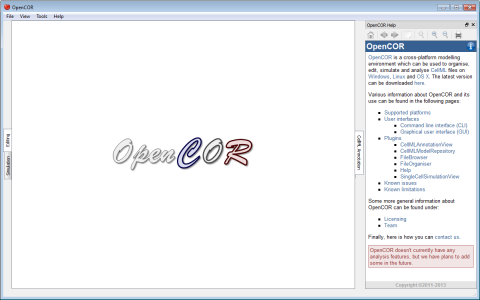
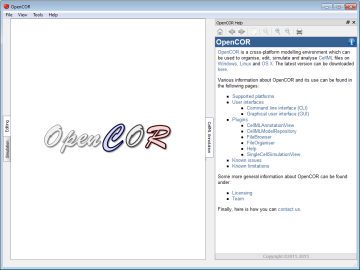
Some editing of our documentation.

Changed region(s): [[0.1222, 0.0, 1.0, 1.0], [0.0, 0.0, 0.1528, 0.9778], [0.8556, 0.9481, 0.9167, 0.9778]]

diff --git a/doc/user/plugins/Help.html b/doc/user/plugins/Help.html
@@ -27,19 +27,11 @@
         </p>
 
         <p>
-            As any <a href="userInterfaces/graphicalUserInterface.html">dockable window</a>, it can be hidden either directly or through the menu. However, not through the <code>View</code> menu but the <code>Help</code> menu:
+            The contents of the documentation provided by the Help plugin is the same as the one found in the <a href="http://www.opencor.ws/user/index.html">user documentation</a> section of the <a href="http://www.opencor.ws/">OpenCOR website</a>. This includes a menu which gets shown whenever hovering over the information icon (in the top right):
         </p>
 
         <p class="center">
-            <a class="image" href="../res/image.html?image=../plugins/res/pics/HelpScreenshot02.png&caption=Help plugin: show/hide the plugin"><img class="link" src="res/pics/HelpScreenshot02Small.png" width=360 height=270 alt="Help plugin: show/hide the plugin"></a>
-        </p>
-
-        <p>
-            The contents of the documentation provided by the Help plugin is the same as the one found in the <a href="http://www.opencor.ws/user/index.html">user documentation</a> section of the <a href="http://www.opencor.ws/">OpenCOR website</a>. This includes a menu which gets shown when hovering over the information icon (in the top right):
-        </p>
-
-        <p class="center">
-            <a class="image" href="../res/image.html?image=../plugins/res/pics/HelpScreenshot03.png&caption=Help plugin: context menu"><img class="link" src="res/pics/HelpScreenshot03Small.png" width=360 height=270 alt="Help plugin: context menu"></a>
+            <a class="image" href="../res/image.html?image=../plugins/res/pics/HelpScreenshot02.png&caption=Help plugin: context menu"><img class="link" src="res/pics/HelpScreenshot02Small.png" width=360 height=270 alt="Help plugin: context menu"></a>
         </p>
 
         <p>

> [EXERCISE DETAILS]: In your copy, include no pictures; print every line above exactly.

> [EXERCISE SOLUTION]:
Some editing of our documentation.

Changed region(s): [[0.1222, 0.0, 1.0, 1.0], [0.0, 0.0, 0.1528, 0.9778], [0.8556, 0.9481, 0.9167, 0.9778]]

diff --git a/doc/user/plugins/Help.html b/doc/user/plugins/Help.html
@@ -27,19 +27,11 @@
         </p>
 
         <p>
-            As any <a href="userInterfaces/graphicalUserInterface.html">dockable window</a>, it can be hidden either directly or through the menu. However, not through the <code>View</code> menu but the <code>Help</code> menu:
+            The contents of the documentation provided by the Help plugin is the same as the one found in the <a href="http://www.opencor.ws/user/index.html">user documentation</a> section of the <a href="http://www.opencor.ws/">OpenCOR website</a>. This includes a menu which gets shown whenever hovering over the information icon (in the top right):
         </p>
 
         <p class="center">
-            <a class="image" href="../res/image.html?image=../plugins/res/pics/HelpScreenshot02.png&caption=Help plugin: show/hide the plugin"><img class="link" src="res/pics/HelpScreenshot02Small.png" width=360 height=270 alt="Help plugin: show/hide the plugin"></a>
-        </p>
-
-        <p>
-            The contents of the documentation provided by the Help plugin is the same as the one found in the <a href="http://www.opencor.ws/user/index.html">user documentation</a> section of the <a href="http://www.opencor.ws/">OpenCOR website</a>. This includes a menu which gets shown when hovering over the information icon (in the top right):
-        </p>
-
-        <p class="center">
-            <a class="image" href="../res/image.html?image=../plugins/res/pics/HelpScreenshot03.png&caption=Help plugin: context menu"><img class="link" src="res/pics/HelpScreenshot03Small.png" width=360 height=270 alt="Help plugin: context menu"></a>
+            <a class="image" href="../res/image.html?image=../plugins/res/pics/HelpScreenshot02.png&caption=Help plugin: context menu"><img class="link" src="res/pics/HelpScreenshot02Small.png" width=360 height=270 alt="Help plugin: context menu"></a>
         </p>
 
         <p>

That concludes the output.